|International Classification||E05G1/02, E05B37/00, G07C9/00, E05B17/20, E05B37/08, E05B47/06, E05B49/02, E05B47/00, E05B65/00, E05B63/00|
|Cooperative Classification||Y10T292/1021, Y10T70/7158, Y10T70/7096, Y10T70/7102, Y10T292/1018, Y10T70/7085, Y10T70/7254, Y10T70/7068, E05B2047/0092, E05B47/0688, E05B2047/0031, E05B2047/0017, G07C9/00912, E05B2047/0021, E05B2047/0054, E05B17/2084, E05B63/0017, E05B2047/0024, E05B2017/043, Y10T74/20636, E05B2047/002, E05B2047/0062, E05B65/0075, E05B47/0012, E05B47/0692, E05B37/08, E05B47/0676|
|European Classification||E05B47/00A4, E05B47/06E4P, E05B47/06E4R, E05B47/06E, E05B17/20G, E05B63/00C, E05B65/00S, G07C9/00E20C|
|Mar 23, 2000||AS||Assignment|
Owner name: C&M TECHNOLOGY, INC., KENTUCKY
Free format text: ASSIGNMENT OF ASSIGNORS INTEREST;ASSIGNORS:MILLER, J. CLAYTON;HARVEY, MICHAEL P.;REEL/FRAME:010709/0618;SIGNING DATES FROM 20000202 TO 20000222

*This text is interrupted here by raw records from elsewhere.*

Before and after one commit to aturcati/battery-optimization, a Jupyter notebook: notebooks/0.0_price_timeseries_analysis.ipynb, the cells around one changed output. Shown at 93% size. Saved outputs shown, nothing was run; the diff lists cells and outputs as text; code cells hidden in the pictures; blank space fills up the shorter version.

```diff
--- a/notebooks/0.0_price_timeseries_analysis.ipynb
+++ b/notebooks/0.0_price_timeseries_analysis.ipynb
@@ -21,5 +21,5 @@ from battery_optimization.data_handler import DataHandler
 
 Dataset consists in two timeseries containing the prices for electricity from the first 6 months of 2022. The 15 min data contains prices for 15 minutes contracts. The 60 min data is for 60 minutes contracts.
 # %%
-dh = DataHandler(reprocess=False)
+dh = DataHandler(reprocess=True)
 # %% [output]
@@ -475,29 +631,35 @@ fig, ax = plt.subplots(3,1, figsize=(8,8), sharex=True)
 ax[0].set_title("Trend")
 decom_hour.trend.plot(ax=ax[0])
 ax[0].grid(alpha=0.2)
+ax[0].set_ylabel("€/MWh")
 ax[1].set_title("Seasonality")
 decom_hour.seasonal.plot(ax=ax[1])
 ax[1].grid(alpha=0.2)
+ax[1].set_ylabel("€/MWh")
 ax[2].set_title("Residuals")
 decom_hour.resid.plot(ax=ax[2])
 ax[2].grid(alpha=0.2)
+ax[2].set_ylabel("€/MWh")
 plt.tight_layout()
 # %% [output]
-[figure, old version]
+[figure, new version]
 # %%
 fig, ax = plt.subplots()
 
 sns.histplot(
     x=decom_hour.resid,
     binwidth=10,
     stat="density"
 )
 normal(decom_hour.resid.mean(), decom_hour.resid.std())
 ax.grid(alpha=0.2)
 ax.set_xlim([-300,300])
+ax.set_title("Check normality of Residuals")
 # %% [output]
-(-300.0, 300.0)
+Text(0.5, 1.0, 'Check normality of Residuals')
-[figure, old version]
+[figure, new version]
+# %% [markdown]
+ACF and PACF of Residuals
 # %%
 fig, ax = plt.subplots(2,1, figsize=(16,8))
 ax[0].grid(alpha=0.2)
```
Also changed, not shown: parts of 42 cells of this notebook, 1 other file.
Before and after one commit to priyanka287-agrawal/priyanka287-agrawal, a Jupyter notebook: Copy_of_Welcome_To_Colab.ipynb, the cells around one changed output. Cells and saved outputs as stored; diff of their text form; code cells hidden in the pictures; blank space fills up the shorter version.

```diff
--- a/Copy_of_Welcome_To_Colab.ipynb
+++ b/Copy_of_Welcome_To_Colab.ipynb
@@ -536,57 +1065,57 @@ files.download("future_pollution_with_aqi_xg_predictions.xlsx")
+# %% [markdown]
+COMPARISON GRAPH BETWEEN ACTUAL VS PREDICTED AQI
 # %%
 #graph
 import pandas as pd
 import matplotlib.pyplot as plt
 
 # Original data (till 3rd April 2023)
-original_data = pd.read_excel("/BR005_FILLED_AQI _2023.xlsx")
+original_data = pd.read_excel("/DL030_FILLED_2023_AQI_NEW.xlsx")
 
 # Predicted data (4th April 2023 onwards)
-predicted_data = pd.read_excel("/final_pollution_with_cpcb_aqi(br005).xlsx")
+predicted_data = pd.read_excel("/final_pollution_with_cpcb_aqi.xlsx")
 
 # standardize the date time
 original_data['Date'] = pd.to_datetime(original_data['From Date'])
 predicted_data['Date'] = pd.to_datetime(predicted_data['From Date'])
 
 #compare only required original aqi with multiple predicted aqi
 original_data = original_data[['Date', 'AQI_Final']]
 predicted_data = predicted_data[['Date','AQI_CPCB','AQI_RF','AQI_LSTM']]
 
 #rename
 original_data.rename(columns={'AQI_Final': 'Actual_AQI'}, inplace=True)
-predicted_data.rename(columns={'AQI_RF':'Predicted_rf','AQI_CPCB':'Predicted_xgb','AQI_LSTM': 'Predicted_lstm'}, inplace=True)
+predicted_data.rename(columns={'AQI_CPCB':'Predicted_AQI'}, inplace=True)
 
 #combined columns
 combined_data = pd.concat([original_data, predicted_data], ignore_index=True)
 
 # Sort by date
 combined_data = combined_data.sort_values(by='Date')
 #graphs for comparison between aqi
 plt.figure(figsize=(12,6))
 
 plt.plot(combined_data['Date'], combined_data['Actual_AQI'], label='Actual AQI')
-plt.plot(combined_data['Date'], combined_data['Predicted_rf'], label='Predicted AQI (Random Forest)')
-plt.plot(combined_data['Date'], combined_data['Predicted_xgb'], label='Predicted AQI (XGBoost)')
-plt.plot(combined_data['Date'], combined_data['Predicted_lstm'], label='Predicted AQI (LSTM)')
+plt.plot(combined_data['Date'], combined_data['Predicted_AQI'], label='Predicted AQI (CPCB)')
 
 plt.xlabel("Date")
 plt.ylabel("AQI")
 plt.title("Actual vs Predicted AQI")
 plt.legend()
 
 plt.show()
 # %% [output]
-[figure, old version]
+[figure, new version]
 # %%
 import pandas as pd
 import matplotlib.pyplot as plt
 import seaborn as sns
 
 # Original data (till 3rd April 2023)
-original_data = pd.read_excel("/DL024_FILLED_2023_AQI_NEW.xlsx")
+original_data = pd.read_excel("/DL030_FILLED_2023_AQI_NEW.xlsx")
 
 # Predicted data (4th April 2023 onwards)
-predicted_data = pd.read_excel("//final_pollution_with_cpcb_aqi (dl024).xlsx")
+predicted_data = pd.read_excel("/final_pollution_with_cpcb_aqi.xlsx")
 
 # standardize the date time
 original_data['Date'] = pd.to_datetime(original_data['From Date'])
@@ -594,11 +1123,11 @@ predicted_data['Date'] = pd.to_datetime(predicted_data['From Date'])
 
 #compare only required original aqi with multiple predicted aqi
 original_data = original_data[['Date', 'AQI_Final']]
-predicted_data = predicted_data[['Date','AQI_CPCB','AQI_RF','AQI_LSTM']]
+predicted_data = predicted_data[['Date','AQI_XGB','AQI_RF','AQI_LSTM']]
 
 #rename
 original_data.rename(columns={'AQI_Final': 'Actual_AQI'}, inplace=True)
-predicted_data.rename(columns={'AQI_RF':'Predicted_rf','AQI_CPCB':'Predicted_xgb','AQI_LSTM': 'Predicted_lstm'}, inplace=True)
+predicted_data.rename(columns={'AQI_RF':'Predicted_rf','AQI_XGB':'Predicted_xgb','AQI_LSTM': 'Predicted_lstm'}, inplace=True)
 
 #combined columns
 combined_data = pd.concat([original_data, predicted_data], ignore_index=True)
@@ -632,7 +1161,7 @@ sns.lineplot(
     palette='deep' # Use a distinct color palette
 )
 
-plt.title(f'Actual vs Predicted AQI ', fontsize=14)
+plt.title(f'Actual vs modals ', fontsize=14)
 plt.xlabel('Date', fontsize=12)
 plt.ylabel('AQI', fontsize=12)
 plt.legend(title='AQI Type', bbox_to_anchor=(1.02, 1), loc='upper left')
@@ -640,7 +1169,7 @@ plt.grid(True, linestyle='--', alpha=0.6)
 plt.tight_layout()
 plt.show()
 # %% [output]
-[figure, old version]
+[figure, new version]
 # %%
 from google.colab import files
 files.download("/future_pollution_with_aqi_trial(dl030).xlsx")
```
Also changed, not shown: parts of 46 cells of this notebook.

|Jun 22, 2006||FPAY||Fee payment|
Year of fee payment: 4
|Jun 22, 2010||FPAY||Fee payment|
Year of fee payment: 8
|Aug 15, 2014||REMI||Maintenance fee reminder mailed|
|Jan 7, 2015||LAPS||Lapse for failure to pay maintenance fees|
|Feb 24, 2015||FP||Expired due to failure to pay maintenance fee|
Effective date: 20150107